It's the same old story every election cycle, but for some voters it feels kind of... empty.

Fletcher, cast as the conservative Republican, seems authentic enough. Hell, the nuts in the ultra-rightist John Birch Society think half of his congressional votes in 1999 were inspired.

But Baesler? What does he represent exactly?

Many remember Baesler hanging around that New Democrat crew- the breed of politico whose pandering to business and the middle class has alienated a lot of the groups that have been pulling the donkey lever since the 1930s.

People remember Baesler's votes for "free trade" behemoths like NAFTA and how he blew off the concerns of working people on other occasions.

Some of those who voted for Baesler before will stay home. Others will hold their nose and pull the lever for him one more time.

The Kentucky AFL-CIO has endorsed Baesler's candidacy with a hopeful eye to the future, explaining "Scotty's changed."

But some are finding they might be to better stomach Fletcher instead.

In a district that has exhibited an historic indifference for party affiliation when it comes time to send someone to Washington, that could spell big trouble for Baesler.
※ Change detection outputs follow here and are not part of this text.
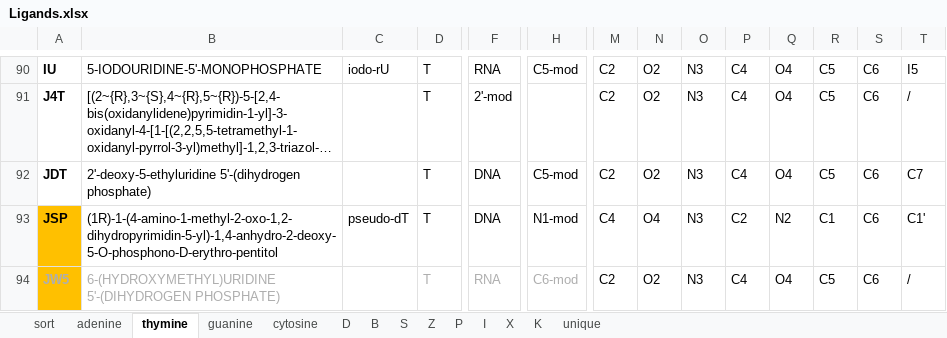
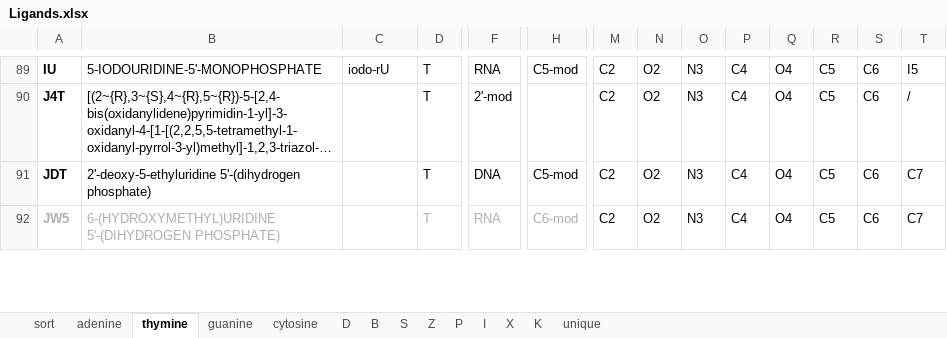
Before and after one commit to vecchioni-lab/NARestraints, an Excel workbook: data/Ligands.xlsx, sheet thymine, drawn as a sheet; only a part is shown, gaps mark what is left out; long unchanged cells end in …; values as stored, in another font and other column widths than the file's, no borders; removed rows and columns are numbered as before the commit, all else as after; rows hold the shown columns only; the diff covers the shown part only; the diff names each change by its address in the sheet, - before the commit and + after, or states it on an @@ line.

```diff
--- a/data/Ligands.xlsx (sheet thymine)
+++ b/data/Ligands.xlsx (sheet thymine)
-row 93: JSP | (1R)-1-(4-amino-1-methyl-2-oxo-1,2-dihydropyrimidin-5-yl)-1,4-anhydro-2-deoxy-5-O-phosphono-D-erythro-pentitol | pseudo-dT | T | DNA | N1-mod | C4 | O4 | N3 | C2 | N2 | C1 | C6 | C1'
-A92 fill: #FFC000
+A92 fill: none
-T92: /
+T92: C7
```
Also changed, not shown: 4 added rows, 3 removed rows, 1 edited cell and cell formats elsewhere in this sheet, sheet adenine, sheet B, sheet S, sheet D, sheet guanine, 22 other files.
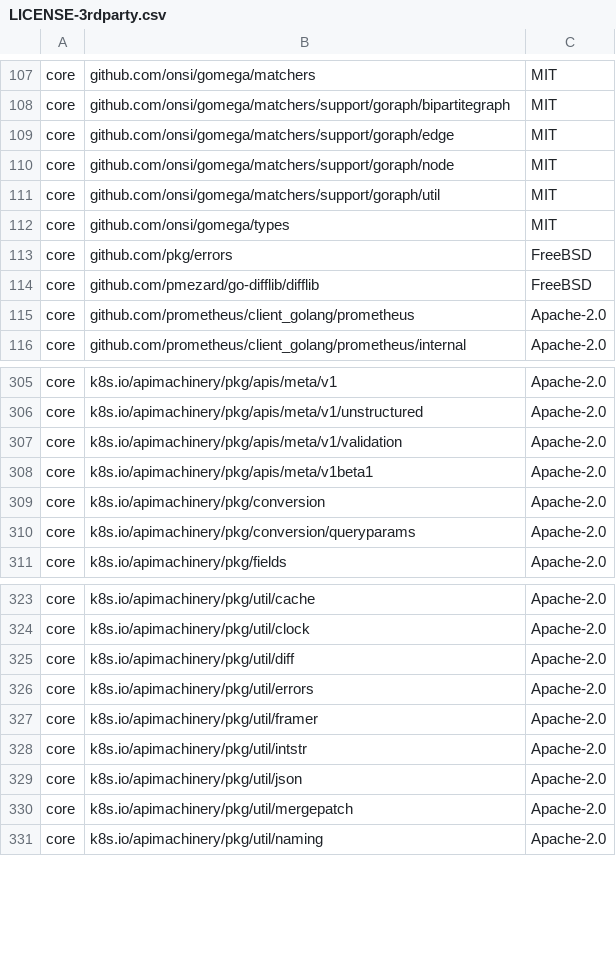
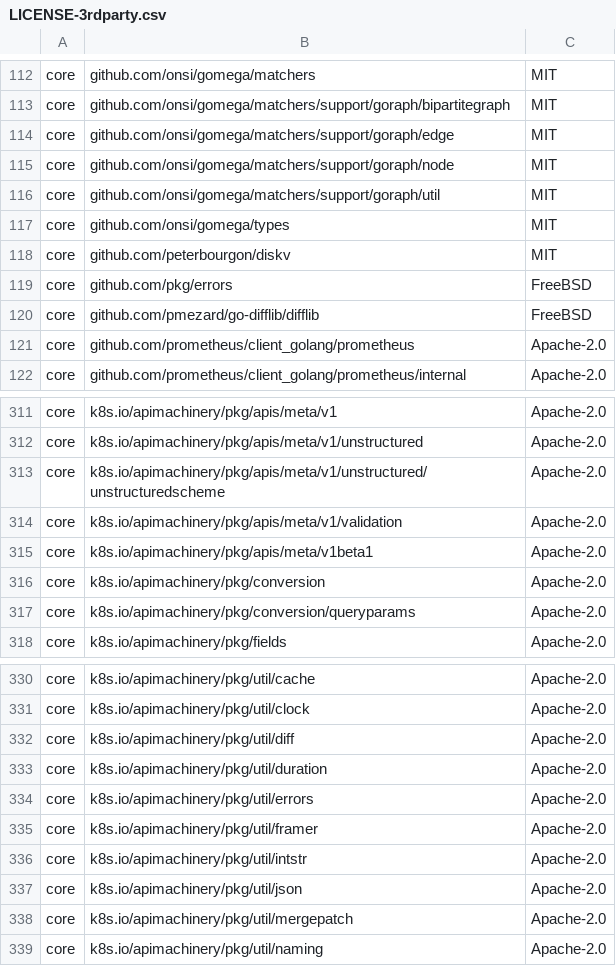
Before and after one commit to DataDog/watermarkpodautoscaler, a CSV file: LICENSE-3rdparty.csv, drawn as a sheet; only a part is shown, gaps mark what is left out; the diff covers the shown part only; the diff names each change by its address in the sheet, - before the commit and + after, or states it on an @@ line.

```diff
--- a/LICENSE-3rdparty.csv
+++ b/LICENSE-3rdparty.csv
+row 118: core | github.com/peterbourgon/diskv | MIT
+row 313: core | k8s.io/apimachinery/pkg/apis/meta/v1/unstructured/unstructuredscheme | Apache-2.0
+row 333: core | k8s.io/apimachinery/pkg/util/duration | Apache-2.0
```
Also changed, not shown: 40 added rows elsewhere in this file, 7 other files.
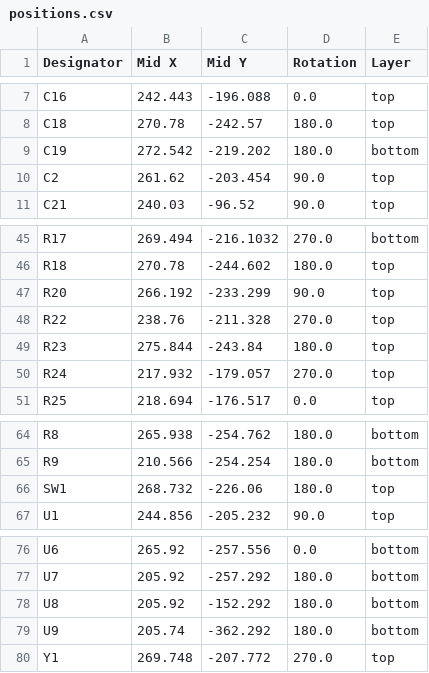
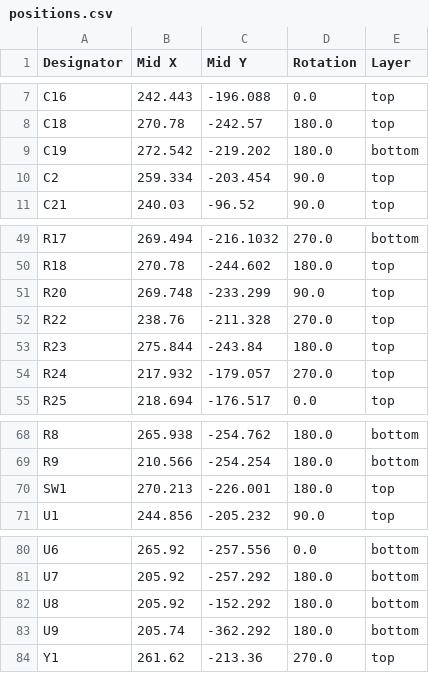
Before and after one commit to jayalcock/Clocks, a CSV file: Elec Design/Slave Board/production/positions.csv, drawn as a sheet; only a part is shown, gaps mark what is left out; the diff covers the shown part only.

```diff
--- a/Elec Design/Slave Board/production/positions.csv
+++ b/Elec Design/Slave Board/production/positions.csv
@@ -9,3 +9,3 @@ C18,270.78,-242.57,180.0,top
 C19,272.542,-219.202,180.0,bottom
-C2,261.62,-203.454,90.0,top
+C2,259.334,-203.454,90.0,top
 C21,240.03,-96.52,90.0,top
@@ -46,3 +50,3 @@ R17,269.494,-216.1032,270.0,bottom
 R18,270.78,-244.602,180.0,top
-R20,266.192,-233.299,90.0,top
+R20,269.748,-233.299,90.0,top
 R22,238.76,-211.328,270.0,top
@@ -65,3 +69,3 @@ R8,265.938,-254.762,180.0,bottom
 R9,210.566,-254.254,180.0,bottom
-SW1,268.732,-226.06,180.0,top
+SW1,270.213,-226.001,180.0,top
 U1,244.856,-205.232,90.0,top
@@ -79,2 +83,2 @@ U8,205.92,-152.292,180.0,bottom
 U9,205.74,-362.292,180.0,bottom
-Y1,269.748,-207.772,270.0,top
+Y1,261.62,-213.36,270.0,top
```
Also changed, not shown: 4 added rows and 14 edited cells elsewhere in this file, Elec Design/Slave Board/production/bom.csv, 6 other files.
Be Like Mike?

A number of voters might identify with Mike Fitzpatrick who, on paper, looks like he should be a regular Democratic voter.

Fitzpatrick, a Frankfort firefighter, is president of his union and active in labor issues.

But he isn't going along with the rest of Labor's leadership who will find it in their hearts to give Baesler one more chance.

Not only is he not voting for Baesler, Fitzpatrick is working for Fletcher's campaign as the field director in charge of grassroots for most of the Sixth Congressional District.

Fitzpatrick explains: "We [in the firefighters union] addressed Scotty Baesler when he was congressman and asked him to support our issues of collective bargaining and other safety issues for fire fighters," Fitzpatrick said. "He wouldn't listen to us; he said he didn't agree with us on those issues."

In contrast, Fitzpatrick said, Fletcher "looked at our issues and signed on to our national collective bargaining bill three months after getting into office."

Fletcher agreed to help out the firefighters even though they backed Fletcher's opponent in the election, Fitzpatrick said.

"The integrity of Ernie Fletcher impressed me," Fitzpatrick said, explaining why he ended up going to work for the man vilified by other labor groups. "He was a freshman Republican congressman and only one of a small number of Republicans to be for that bill."

Fitzpatrick isn't the only one to remember Baesler's cold shoulder.

Lexington's sanitation workers recall Baesler, as mayor, threatened them with privatization of garbage services if they didn't stop complaining about low wages and dangerous working conditions.

And as a congressman, Baesler voted for NAFTA and GATT - two free trade agreements that organized labor vehemently opposed. In fact, unions were so intent on stopping those trade deals, they threatened to cut off support to any lawmaker who voted for them.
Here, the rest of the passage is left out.